> DATA RECORDS:
* * *
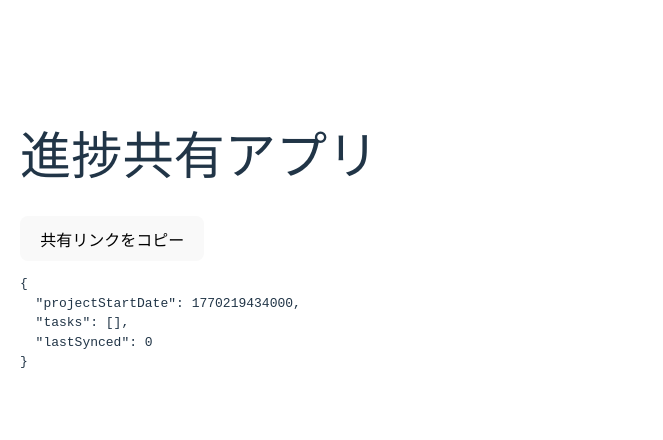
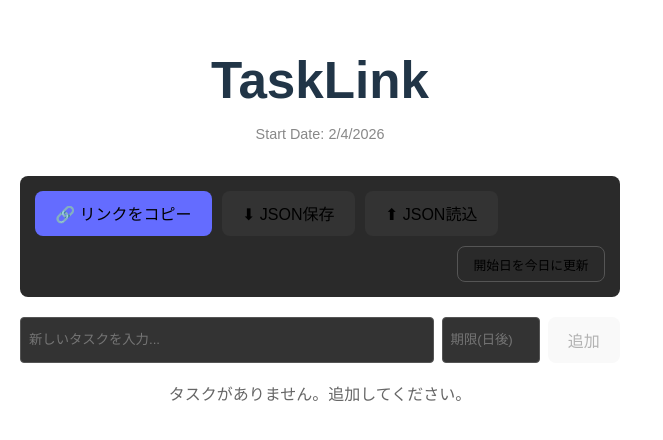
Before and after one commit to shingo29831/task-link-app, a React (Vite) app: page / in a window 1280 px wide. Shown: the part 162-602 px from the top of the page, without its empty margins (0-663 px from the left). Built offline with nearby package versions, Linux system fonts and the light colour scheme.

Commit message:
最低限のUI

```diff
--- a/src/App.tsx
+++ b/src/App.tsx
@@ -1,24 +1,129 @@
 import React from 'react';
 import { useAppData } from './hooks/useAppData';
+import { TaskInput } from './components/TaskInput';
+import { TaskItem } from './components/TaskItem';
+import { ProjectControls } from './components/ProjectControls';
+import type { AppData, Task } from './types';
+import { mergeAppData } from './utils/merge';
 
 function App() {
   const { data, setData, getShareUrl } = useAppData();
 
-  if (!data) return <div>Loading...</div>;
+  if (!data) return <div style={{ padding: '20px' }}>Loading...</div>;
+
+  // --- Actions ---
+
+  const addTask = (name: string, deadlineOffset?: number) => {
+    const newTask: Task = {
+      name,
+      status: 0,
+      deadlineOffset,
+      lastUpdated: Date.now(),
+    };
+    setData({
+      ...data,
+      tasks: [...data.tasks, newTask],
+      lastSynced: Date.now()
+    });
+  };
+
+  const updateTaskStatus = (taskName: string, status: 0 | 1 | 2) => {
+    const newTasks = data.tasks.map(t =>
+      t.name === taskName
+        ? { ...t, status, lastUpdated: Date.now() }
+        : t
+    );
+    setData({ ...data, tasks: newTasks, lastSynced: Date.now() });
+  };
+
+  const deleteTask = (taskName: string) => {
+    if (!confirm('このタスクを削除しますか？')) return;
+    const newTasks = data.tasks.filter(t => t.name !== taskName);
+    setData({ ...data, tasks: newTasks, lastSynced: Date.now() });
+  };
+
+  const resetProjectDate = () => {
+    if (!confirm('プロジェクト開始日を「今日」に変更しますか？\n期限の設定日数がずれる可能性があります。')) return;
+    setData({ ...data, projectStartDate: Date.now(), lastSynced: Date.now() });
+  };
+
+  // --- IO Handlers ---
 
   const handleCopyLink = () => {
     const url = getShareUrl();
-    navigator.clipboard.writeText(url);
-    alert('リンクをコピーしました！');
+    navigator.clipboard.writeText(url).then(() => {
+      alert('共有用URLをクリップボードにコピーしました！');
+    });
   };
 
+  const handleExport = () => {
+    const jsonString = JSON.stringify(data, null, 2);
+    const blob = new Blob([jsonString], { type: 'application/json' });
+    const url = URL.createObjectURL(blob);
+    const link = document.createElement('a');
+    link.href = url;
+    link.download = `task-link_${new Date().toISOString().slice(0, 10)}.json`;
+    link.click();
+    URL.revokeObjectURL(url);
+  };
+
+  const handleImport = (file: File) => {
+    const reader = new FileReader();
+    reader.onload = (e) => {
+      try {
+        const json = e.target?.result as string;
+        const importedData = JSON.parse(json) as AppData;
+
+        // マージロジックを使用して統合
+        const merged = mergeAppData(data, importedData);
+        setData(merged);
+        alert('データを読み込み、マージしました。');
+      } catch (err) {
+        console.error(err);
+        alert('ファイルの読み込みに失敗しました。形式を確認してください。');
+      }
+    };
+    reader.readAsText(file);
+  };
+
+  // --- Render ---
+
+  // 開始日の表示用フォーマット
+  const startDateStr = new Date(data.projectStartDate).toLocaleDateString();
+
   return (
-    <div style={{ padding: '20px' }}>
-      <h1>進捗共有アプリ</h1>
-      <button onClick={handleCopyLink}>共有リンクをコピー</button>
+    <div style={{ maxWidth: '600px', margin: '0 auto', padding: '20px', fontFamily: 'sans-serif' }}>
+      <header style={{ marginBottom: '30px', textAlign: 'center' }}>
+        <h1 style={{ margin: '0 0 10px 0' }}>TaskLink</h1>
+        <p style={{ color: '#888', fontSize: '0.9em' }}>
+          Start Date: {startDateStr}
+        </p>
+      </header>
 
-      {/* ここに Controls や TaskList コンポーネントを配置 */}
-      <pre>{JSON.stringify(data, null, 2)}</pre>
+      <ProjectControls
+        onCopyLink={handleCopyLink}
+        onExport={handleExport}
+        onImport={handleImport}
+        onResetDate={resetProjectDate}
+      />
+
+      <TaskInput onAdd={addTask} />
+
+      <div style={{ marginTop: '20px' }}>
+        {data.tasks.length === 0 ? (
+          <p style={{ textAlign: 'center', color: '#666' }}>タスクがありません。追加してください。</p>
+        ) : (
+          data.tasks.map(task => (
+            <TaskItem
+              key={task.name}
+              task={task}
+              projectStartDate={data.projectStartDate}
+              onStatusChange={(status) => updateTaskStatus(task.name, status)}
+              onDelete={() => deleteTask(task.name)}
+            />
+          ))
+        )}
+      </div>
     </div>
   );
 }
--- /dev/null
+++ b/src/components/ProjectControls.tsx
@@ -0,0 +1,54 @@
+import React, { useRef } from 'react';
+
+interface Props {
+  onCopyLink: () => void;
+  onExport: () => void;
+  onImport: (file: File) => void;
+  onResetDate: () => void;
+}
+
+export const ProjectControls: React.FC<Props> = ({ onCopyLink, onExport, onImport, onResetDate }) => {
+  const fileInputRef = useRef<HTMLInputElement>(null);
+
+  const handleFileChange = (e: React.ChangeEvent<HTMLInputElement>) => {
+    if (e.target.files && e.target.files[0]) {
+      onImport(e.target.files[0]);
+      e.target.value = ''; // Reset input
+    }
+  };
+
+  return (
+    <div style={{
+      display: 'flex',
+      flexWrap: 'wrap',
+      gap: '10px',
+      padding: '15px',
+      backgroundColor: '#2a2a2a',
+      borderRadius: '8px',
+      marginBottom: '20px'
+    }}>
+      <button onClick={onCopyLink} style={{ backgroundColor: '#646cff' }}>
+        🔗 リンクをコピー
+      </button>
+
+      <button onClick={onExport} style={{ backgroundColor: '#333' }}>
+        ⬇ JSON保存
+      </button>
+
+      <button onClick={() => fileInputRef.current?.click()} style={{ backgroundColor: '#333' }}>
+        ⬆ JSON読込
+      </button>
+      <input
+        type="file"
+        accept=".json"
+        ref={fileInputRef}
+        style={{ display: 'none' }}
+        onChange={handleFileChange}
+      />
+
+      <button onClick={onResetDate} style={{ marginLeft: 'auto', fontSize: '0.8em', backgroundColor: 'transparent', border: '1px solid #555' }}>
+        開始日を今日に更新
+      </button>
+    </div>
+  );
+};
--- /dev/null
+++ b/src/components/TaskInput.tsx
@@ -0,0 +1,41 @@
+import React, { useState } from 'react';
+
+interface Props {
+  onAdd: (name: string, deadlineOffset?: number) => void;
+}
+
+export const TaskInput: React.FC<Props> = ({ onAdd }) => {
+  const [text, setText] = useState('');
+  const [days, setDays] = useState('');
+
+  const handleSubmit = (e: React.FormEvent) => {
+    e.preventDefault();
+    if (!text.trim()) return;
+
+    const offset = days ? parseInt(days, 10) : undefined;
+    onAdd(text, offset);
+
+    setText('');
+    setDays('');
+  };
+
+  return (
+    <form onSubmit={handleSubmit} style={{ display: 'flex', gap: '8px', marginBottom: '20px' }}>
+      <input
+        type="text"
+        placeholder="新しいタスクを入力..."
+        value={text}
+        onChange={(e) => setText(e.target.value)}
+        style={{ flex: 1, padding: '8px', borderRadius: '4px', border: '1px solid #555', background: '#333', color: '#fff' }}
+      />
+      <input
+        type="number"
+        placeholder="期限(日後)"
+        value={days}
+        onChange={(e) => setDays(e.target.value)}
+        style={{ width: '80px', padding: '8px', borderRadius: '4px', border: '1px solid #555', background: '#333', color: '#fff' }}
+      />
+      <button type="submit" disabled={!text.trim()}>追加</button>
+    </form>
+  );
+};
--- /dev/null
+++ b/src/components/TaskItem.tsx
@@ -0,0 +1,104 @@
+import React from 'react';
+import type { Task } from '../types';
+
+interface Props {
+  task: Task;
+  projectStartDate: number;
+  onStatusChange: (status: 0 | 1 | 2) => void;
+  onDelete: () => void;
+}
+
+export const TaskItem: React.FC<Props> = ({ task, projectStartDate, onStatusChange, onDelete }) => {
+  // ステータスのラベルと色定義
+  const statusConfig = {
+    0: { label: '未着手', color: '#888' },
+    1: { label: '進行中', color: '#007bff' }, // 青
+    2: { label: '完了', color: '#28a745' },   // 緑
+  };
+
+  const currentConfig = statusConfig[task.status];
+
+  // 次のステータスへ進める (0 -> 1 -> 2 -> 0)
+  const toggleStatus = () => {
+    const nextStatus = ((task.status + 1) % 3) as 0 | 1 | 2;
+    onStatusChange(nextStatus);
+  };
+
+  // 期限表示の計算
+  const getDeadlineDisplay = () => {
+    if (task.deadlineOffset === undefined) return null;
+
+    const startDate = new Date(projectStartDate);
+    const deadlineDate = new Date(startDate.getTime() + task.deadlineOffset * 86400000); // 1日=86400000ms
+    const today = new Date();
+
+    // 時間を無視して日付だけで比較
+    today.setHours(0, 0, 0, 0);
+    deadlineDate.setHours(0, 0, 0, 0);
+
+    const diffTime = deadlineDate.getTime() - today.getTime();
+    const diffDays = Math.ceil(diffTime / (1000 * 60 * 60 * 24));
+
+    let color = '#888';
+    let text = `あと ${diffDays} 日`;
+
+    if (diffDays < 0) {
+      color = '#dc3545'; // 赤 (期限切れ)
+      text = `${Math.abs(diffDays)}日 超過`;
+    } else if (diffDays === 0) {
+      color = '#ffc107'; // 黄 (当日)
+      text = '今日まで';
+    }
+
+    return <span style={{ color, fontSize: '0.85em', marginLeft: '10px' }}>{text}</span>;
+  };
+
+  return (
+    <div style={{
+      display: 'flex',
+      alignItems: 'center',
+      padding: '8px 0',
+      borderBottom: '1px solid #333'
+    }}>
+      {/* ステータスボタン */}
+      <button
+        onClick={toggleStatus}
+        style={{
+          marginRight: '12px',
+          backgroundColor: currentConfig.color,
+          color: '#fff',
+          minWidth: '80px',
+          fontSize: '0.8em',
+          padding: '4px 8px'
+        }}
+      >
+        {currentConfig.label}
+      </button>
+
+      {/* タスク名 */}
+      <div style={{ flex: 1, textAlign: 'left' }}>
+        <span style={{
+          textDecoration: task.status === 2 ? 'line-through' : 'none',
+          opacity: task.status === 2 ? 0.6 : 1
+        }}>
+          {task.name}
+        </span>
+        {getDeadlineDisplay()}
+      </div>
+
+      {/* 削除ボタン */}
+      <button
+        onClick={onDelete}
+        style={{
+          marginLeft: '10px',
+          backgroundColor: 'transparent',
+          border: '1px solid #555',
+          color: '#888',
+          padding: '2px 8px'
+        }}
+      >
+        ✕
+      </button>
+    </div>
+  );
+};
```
* * *
> EXERCISE DIRECTIONS: Number of lines containing "React" in the data: state it and nothing more.

> RESPONSE TO THE EXERCISE: 10